Submit Data |  Help |  Video Tutorials |  News |  Publications |  FTP Download |  REST API |  Citing RGD |  Contact   

Characterization of a new animal model of metabolic syndrome: the DahlS.Z-Lepr(fa)/Lepr(fa) rat.

Authors: Hattori, T  Murase, T  Ohtake, M  Inoue, T  Tsukamoto, H  Takatsu, M  Kato, Y  Hashimoto, K  Murohara, T  Nagata, K 
Citation: Hattori T, etal., Nutr Diabetes. 2011 Jan 31;1:e1. doi: 10.1038/nutd.2010.1.
Pubmed: (View Article at PubMed) PMID:23154293
DOI: Full-text: DOI:10.1038/nutd.2010.1


OBJECTIVE: The DahlS.Z-Lepr(fa)/Lepr(fa) (DS/obese) rat strain was established from a cross between Dahl salt-sensitive rats and Zucker fatty (fa/fa) rats, the latter of which harbor a missense mutation in the leptin receptor gene (Lepr). We examined whether DS/obese rats might be a suitable animal model of metabolic syndrome in humans.
METHODS: The systemic pathophysiological and metabolic characteristics of DS/obese rats were determined and compared with those of homozygous lean littermates, namely, DahlS.Z-Lepr(+)/Lepr(+) (DS/lean) rats.
RESULTS: Systolic blood pressure was higher in DS/obese rats fed a normal diet than in DS/lean rats at 11 weeks of age and thereafter. The survival rate of DS/obese rats was significantly lower than that of DS/lean rats at 18 weeks. Body weight, visceral and subcutaneous fat mass, as well as heart, kidney and liver weights, were increased in DS/obese rats at 18 weeks compared with DS/lean rats. Serum low-density lipoprotein (LDL)-cholesterol, triglyceride and insulin concentrations, as well as the ratio of LDL-cholesterol to high-density lipoprotein-cholesterol levels, were increased in DS/obese rats, whereas serum glucose concentration did not differ significantly between DS/obese and DS/lean rats.

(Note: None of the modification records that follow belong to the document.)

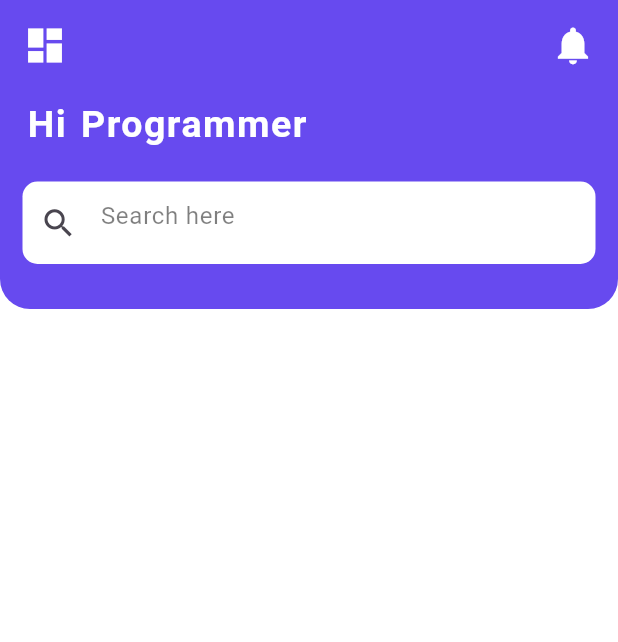
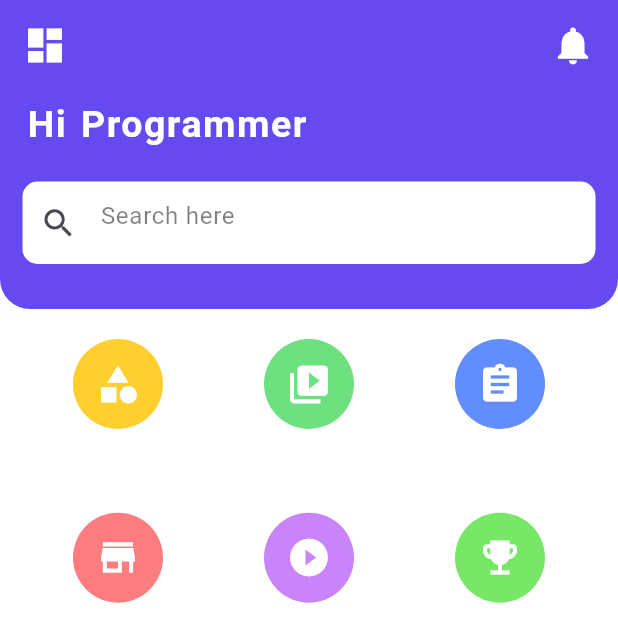
Before and after one commit to Dannymarchiano6/KP_sistem_pembelajaran, a Flutter app: the HomePage screen opened directly, on a phone screen of 412 x 824 dp. Shown: the top 642 px of the screen. Run offline on Flutter 3.47's test engine with Material 3 defaults, Android fonts, the phone set to English and light mode, and no system bars.

Commit message:
add icon in homescreen update v2 underconstruction

```diff
--- a/lib/screens/home_screen.dart
+++ b/lib/screens/home_screen.dart
@@ -1,6 +1,32 @@
 import 'package:flutter/material.dart';
 
 class HomePage extends StatelessWidget {
+  //membuat data static
+  List catNames = [
+    "Nilai",
+    "Kelas",
+    "Absensi",
+    "Book/Modul",
+    "Quiz",
+    "Remedial"
+  ];
+  List<Color> catColors = [
+    Color(0xFFFFCF2F),
+    Color(0xFF6fe080),
+    Color(0xFF618DFD),
+    Color(0xFFFC7C7F),
+    Color(0xFFC884F8),
+    Color(0xFF78E667),
+  ];
+  List<Icon> catIcons = [
+    Icon(Icons.category, color: Colors.white, size: 30),
+    Icon(Icons.video_library, color: Colors.white, size: 30),
+    Icon(Icons.assignment, color: Colors.white, size: 30),
+    Icon(Icons.store, color: Colors.white, size: 30),
+    Icon(Icons.play_circle_fill, color: Colors.white, size: 30),
+    Icon(Icons.emoji_events, color: Colors.white, size: 30),
+  ];
+
   @override
   Widget build(BuildContext context) {
     return Scaffold(
@@ -69,7 +95,40 @@
                 ),
               ],
             ),
-          )
+          ),
+          Padding(
+            padding: EdgeInsets.only(top: 20, left: 15, right: 15),
+            child: Column(
+              children: [
+                GridView.builder(
+                  itemCount: catNames.length,
+                  shrinkWrap: true,
+                  physics: NeverScrollableScrollPhysics(),
+                  gridDelegate: SliverGridDelegateWithFixedCrossAxisCount(
+                    crossAxisCount: 3,
+                    childAspectRatio: 1.1,
+                  ),
+                  itemBuilder: (context, index) {
+                    return Column(
+                      children: [
+                        Container(
+                          height: 60,
+                          width: 60,
+                          decoration: BoxDecoration(
+                            color: catColors[index],
+                            shape: BoxShape.circle,
+                          ),
+                          child: Center(
+                            child: catIcons[index],
+                          ),
+                        ),
+                      ],
+                    );
+                  },
+                ),
+              ],
+            ),
+          ),
         ],
       ),
     );
```
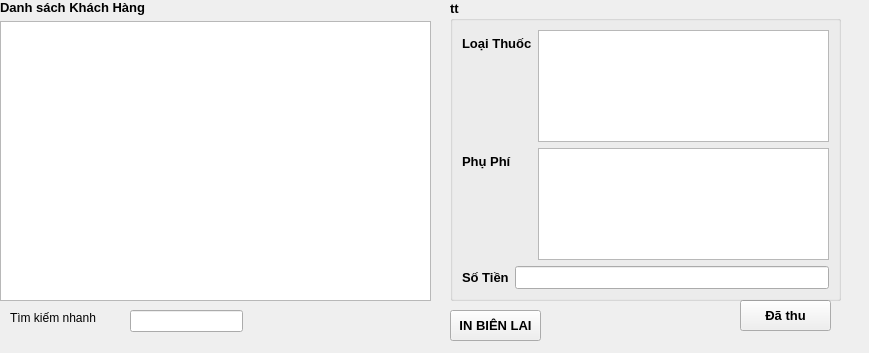
The window that dongphi.ui (xdien/tcmr) describes before a commit, drawn with Qt 5.
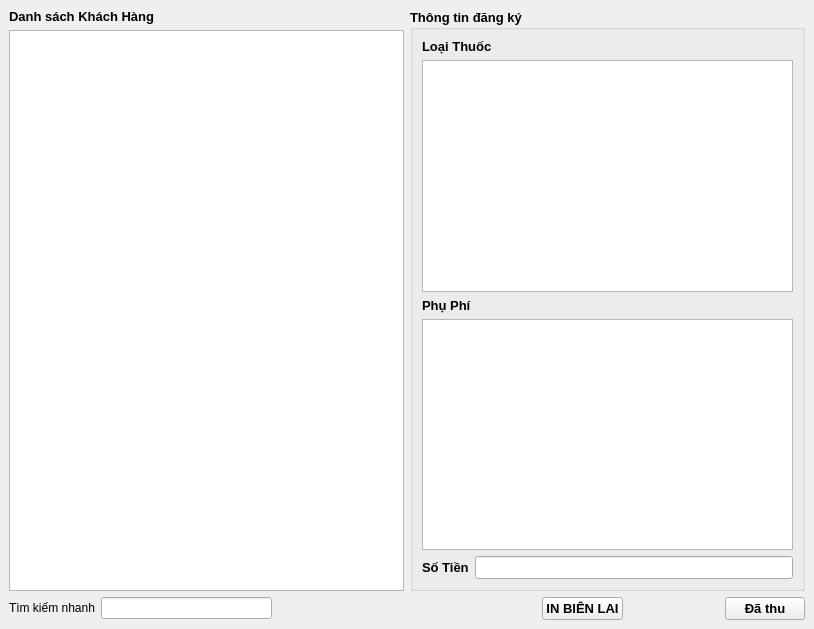
The same window after the commit.

The edit to the form file:
```diff
--- a/dongphi.ui
+++ b/dongphi.ui
@@ -6,23 +6,21 @@
    <rect>
     <x>0</x>
     <y>0</y>
-    <width>869</width>
-    <height>353</height>
+    <width>814</width>
+    <height>629</height>
    </rect>
   </property>
   <property name="windowTitle">
    <string>Thu phí</string>
   </property>
   <widget class="QWidget" name="centralwidget">
-   <widget class="QPushButton" name="pushButton_2">
-    <property name="geometry">
-     <rect>
-      <x>920</x>
-      <y>682</y>
-      <width>81</width>
-      <height>31</height>
-     </rect>
-    </property>
+   <layout class="QVBoxLayout" name="verticalLayout_5">
+    <item>
+     <layout class="QHBoxLayout" name="horizontalLayout">
+      <item>
+       <layout class="QVBoxLayout" name="verticalLayout">
+        <item>
+         <widget class="QLabel" name="label_2">
     <property name="font">
      <font>
       <pointsize>10</pointsize>
@@ -31,98 +29,17 @@
      </font>
     </property>
     <property name="text">
-     <string>HỦY</string>
-    </property>
-   </widget>
-   <widget class="QPushButton" name="pushButton_3">
-    <property name="geometry">
-     <rect>
-      <x>260</x>
-      <y>680</y>
-      <width>91</width>
-      <height>31</height>
-     </rect>
-    </property>
-    <property name="font">
-     <font>
-      <pointsize>10</pointsize>
-      <weight>75</weight>
-      <bold>true</bold>
-     </font>
-    </property>
-    <property name="text">
-     <string>IN BIÊN LAI</string>
-    </property>
-   </widget>
-   <widget class="QPushButton" name="pushButton">
-    <property name="geometry">
-     <rect>
-      <x>790</x>
-      <y>682</y>
-      <width>91</width>
-      <height>31</height>
-     </rect>
-    </property>
-    <property name="font">
-     <font>
-      <pointsize>10</pointsize>
-      <weight>75</weight>
-      <bold>true</bold>
-     </font>
-    </property>
-    <property name="text">
-     <string>Lưu</string>
-    </property>
-   </widget>
-   <widget class="QPushButton" name="pushButton_5">
-    <property name="geometry">
-     <rect>
-      <x>450</x>
-      <y>310</y>
-      <width>91</width>
-      <height>31</height>
-     </rect>
-    </property>
-    <property name="font">
-     <font>
-      <pointsize>10</pointsize>
-      <weight>75</weight>
-      <bold>true</bold>
-     </font>
-    </property>
-    <property name="text">
-     <string>IN BIÊN LAI</string>
-    </property>
-   </widget>
-   <widget class="QPushButton" name="pushButton_6">
-    <property name="geometry">
-     <rect>
-      <x>740</x>
-      <y>300</y>
-      <width>91</width>
-      <height>31</height>
-     </rect>
-    </property>
-    <property name="font">
-     <font>
-      <pointsize>10</pointsize>
-      <weight>75</weight>
-      <bold>true</bold>
-     </font>
-    </property>
-    <property name="text">
-     <string>Đã thu</string>
-    </property>
-   </widget>
+           <string>Danh sách Khách Hàng</string>
+          </property>
+         </widget>
+        </item>
+        <item>
+         <widget class="QTreeView" name="treeView"/>
+        </item>
+       </layout>
+      </item>
+      <item>
    <widget class="QGroupBox" name="groupBox_2">
-    <property name="geometry">
-     <rect>
-      <x>450</x>
-      <y>0</y>
-      <width>391</width>
-      <height>301</height>
-     </rect>
-    </property>
     <property name="font">
      <font>
       <pointsize>10</pointsize>
@@ -131,12 +48,12 @@
      </font>
     </property>
     <property name="title">
-     <string>tt</string>
-    </property>
+         <string>Thông tin đăng ký</string>
+        </property>
+        <layout class="QVBoxLayout" name="verticalLayout_4">
+         <item>
     <layout class="QVBoxLayout" name="verticalLayout_2">
      <item>
-      <layout class="QFormLayout" name="formLayout">
-       <item row="0" column="0">
         <widget class="QLabel" name="label_3">
          <property name="font">
           <font>
@@ -150,17 +67,21 @@
          </property>
         </widget>
        </item>
-       <item row="0" column="1">
+           <item>
         <widget class="QTreeView" name="treeView_danhsachthuoc"/>
        </item>
-       <item row="1" column="0">
+          </layout>
+         </item>
+         <item>
+          <layout class="QVBoxLayout" name="verticalLayout_3">
+           <item>
         <widget class="QLabel" name="label_4">
          <property name="text">
           <string>Phụ Phí</string>
          </property>
         </widget>
        </item>
-       <item row="1" column="1">
+           <item>
         <widget class="QTreeView" name="treeView_dv"/>
        </item>
       </layout>
@@ -188,58 +109,86 @@
      </item>
     </layout>
    </widget>
-   <widget class="QWidget" name="layoutWidget">
-    <property name="geometry">
-     <rect>
-      <x>0</x>
-      <y>0</y>
-      <width>431</width>
-      <height>301</height>
-     </rect>
-    </property>
-    <layout class="QVBoxLayout" name="verticalLayout">
-     <item>
-      <widget class="QLabel" name="label_2">
-       <property name="font">
-        <font>
-         <pointsize>10</pointsize>
-         <weight>75</weight>
-         <bold>true</bold>
-        </font>
-       </property>
-       <property name="text">
-        <string>Danh sách Khách Hàng</string>
-       </property>
-      </widget>
-     </item>
-     <item>
-      <widget class="QTreeView" name="treeView"/>
-     </item>
-    </layout>
-   </widget>
-   <widget class="QLineEdit" name="lineEdit">
-    <property name="geometry">
-     <rect>
-      <x>130</x>
-      <y>310</y>
-      <width>113</width>
-      <height>22</height>
-     </rect>
-    </property>
-   </widget>
+      </item>
+     </layout>
+    </item>
+    <item>
+     <layout class="QGridLayout" name="gridLayout_2">
+      <item row="0" column="1">
+       <layout class="QFormLayout" name="formLayout_3">
+        <item row="0" column="0">
    <widget class="QLabel" name="label">
-    <property name="geometry">
-     <rect>
-      <x>10</x>
-      <y>310</y>
-      <width>111</width>
-      <height>16</height>
-     </rect>
-    </property>
     <property name="text">
      <string>Tìm kiếm nhanh</string>
     </property>
    </widget>
+        </item>
+        <item row="0" column="1">
+         <widget class="QLineEdit" name="lineEdit"/>
+        </item>
+       </layout>
+      </item>
+      <item row="0" column="3">
+       <layout class="QGridLayout" name="gridLayout">
+        <item row="0" column="0">
+         <widget class="QPushButton" name="pushButton_5">
+          <property name="font">
+           <font>
+            <pointsize>10</pointsize>
+            <weight>75</weight>
+            <bold>true</bold>
+           </font>
+          </property>
+          <property name="text">
+           <string>IN BIÊN LAI</string>
+          </property>
+         </widget>
+        </item>
+        <item row="0" column="1">
+         <spacer name="horizontalSpacer">
+          <property name="orientation">
+           <enum>Qt::Horizontal</enum>
+          </property>
+          <property name="sizeHint" stdset="0">
+           <size>
+            <width>40</width>
+            <height>20</height>
+           </size>
+          </property>
+         </spacer>
+        </item>
+        <item row="0" column="2">
+         <widget class="QPushButton" name="pushButton_6">
+          <property name="font">
+           <font>
+            <pointsize>10</pointsize>
+            <weight>75</weight>
+            <bold>true</bold>
+           </font>
+          </property>
+          <property name="text">
+           <string>Đã thu</string>
+          </property>
+         </widget>
+        </item>
+       </layout>
+      </item>
+      <item row="0" column="2">
+       <spacer name="horizontalSpacer_2">
+        <property name="orientation">
+         <enum>Qt::Horizontal</enum>
+        </property>
+        <property name="sizeHint" stdset="0">
+         <size>
+          <width>40</width>
+          <height>20</height>
+         </size>
+        </property>
+       </spacer>
+      </item>
+     </layout>
+    </item>
+   </layout>
   </widget>
  </widget>
  <resources/>
```
Lines whose indentation alone changed are shown as unchanged.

Creatinine clearance was decreased and urinary protein content was increased in DS/obese rats, which also manifested lipid accumulation in the liver and elevation of serum alanine aminotransferase levels.
CONCLUSION: These results show that the phenotype of DS/obese rats is similar to that of humans with metabolic syndrome, and that these animals may thus be an appropriate model for this condition.

Annotation

Disease Annotations
Phenotype Annotations
Experimental Data Annotations
Objects Annotated

Additional Information

 
CRRD Object Information
CRRD ID: 13432147
Created: 2017-09-21
Species: All species
Last Modified: 2017-09-21
Status: ACTIVE



NHLBI Logo

RGD is funded by grant HL64541 from the National Heart, Lung, and Blood Institute on behalf of the NIH.